Respiration Allergy: bronchospasm, wheezing, flushing, tachycardia, etc. (*terminiate procedure, administer epinephrine, position patient semi-erect, administer antihistamine, provide basic life support if needed*)
Laryngeal Edema Allergy: obstruction of airway, respiratory distress, loss of consciousness, etc. *(terminate procedure, position patient supine, administer epinephrine, administer oxygen, transfer patient to hospital*)


Immediate allergic reactions:

Skin Allergy: itching, flushing, feeling of hair standing on end (*terminate procedure, supine position and legs elevated, administer epinephrine and oxygen, transport patient to hospital*)
Gastrointestinal Allergy: abdominal cramps, nausea, vomitting, diarrhea (*same as management of anaphylaxis related to skin*)
Respiratory Allergy: tightness or chest pain, cough or wheeze, laryngeal edema (*same as management of anaphylaxis related to skin*)
Cardiovascular Allergy: pallor, light headed, palpitations, hypotension, unconsciousness (*same as management of anaphylaxis related to skin*)


Know what and how to document about anesthesia in patient's charts

-Record in RED
-Medical status of patient or contraindications
-Vital signs
-Dental history
-Any refusal of treatment by the patient and a brief statement documenting the discussion of risks associated with treatment refusal
-Patient's MRD, the drug used and concentration, vasoconstrictor used if any, the amount administered in milligrams, the gauge and type of needle, the injections administered, the time of anesthetic administered, and any patient reactions
-Any unexpected occurence or reactions
-Postpone instructions given to patient


How long do you leave topical on?

Leave in place for 1-2 minutes


What do you do if you notice a developing hematoma?

First sign of swelling, apply pressure directly to the area for a minimum of 2 minutes. Apply ice to the region to reduce swelling. Communicate to the patient that soreness and limited movement of their jaw may occur. Inform patient no serious complications are associated with hematomas. Do not dismiss patient until bleeding has stopped. Follow up as indicated.


What happens if you deposit in the parotid gland?

When you deposit in the parotid gland, you are overinserting the needle. When this happens, transient facial paralysis can be caused during the IA block.


The dental hygienist should do the following to PREVENT litigation:

-Maintain proper licensure
-Take responsibility for lifelong learning
-Never exceed the scope of dental hygiene practice
-Obtain informed consent
-Make appropriate referrals
-Maintain patient privacy
-Do not experiment on a patient with new local anes.
-Administer the appropriate volume
-Never abruptly stop treatment or abandon patient
-Keep patient informed
-Document and keep accurate records
-Obtain professional liability insurance
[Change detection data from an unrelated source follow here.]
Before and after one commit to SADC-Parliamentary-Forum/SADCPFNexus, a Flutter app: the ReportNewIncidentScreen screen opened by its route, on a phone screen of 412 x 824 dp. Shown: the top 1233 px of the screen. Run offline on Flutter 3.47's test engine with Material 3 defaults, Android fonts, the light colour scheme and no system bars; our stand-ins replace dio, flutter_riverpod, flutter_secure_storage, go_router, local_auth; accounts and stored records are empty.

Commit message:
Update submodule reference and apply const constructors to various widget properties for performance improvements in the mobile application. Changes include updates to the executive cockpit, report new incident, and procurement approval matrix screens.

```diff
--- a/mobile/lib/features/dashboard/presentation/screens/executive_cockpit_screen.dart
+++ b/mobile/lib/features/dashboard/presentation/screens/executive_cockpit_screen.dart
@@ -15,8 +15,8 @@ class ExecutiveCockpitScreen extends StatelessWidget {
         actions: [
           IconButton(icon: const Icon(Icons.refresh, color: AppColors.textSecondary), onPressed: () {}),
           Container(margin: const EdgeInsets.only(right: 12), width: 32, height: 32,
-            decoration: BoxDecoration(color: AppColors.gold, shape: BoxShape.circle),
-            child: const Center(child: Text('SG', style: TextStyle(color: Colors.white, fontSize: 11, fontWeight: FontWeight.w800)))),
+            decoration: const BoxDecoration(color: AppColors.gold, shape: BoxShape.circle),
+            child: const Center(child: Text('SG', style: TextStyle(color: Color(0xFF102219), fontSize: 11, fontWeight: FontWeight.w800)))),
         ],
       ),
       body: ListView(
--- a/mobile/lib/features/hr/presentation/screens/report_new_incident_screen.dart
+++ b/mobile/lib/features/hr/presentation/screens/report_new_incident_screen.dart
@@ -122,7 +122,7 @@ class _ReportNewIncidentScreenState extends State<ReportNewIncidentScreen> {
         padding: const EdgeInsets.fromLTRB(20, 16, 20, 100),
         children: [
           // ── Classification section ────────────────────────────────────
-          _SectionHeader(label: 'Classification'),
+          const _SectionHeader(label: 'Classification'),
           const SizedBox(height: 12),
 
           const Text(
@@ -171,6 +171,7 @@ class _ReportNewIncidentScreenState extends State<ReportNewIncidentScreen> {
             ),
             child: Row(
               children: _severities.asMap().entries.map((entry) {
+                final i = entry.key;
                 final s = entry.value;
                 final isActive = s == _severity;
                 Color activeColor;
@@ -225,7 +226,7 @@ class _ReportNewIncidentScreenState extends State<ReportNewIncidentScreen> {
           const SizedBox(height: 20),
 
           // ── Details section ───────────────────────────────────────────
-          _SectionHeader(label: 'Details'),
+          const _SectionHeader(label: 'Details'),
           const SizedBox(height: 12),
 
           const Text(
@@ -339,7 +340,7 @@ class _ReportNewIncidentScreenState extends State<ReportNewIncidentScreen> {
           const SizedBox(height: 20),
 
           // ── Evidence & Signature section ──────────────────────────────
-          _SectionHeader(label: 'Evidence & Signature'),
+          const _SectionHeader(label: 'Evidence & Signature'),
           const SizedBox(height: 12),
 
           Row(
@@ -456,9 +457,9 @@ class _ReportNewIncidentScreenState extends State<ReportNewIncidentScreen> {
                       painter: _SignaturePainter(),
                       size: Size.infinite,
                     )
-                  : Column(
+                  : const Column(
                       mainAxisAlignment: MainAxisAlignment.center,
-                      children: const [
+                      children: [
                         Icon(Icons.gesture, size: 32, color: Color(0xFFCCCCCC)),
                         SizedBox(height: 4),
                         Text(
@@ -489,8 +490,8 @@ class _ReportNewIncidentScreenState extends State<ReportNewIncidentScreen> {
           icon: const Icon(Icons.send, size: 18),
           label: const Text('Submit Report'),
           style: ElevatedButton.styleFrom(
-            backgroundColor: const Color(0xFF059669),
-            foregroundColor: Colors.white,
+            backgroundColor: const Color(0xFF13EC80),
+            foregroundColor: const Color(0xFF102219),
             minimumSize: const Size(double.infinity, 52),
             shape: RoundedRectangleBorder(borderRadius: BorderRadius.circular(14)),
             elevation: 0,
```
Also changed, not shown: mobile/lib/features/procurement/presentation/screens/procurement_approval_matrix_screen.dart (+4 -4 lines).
Open and effective communication between the dental hygienist and the patient is an important risk management tool

dental hygienist-patient communication


The dental hygienist should have an open discussion with his or her employer regarding the potential liabilities for dental hygienists and prevention categories

dental hygienist-employer communication


The dental hygienist should strive to use all protocols to prevent the injury from occurring

primary prevention


if an injury occurs, the dental hygienist should strive to contain the injury

secondary prevention


The dental hygienist should strive to return the patient to a functional state and prevent future injuries

teritary prevention


Defined by the Centers for Disease Control and Prevention as a percutaneous injury or contact of mucous membrane or nonintact skin with blood, saliva, tissue, or other body fluids that are potentially infectious

occupational exposure


Persistent anesthesia beyond the expected duration or altered sensation such as tingling or itching beyond the usual level with slight trauma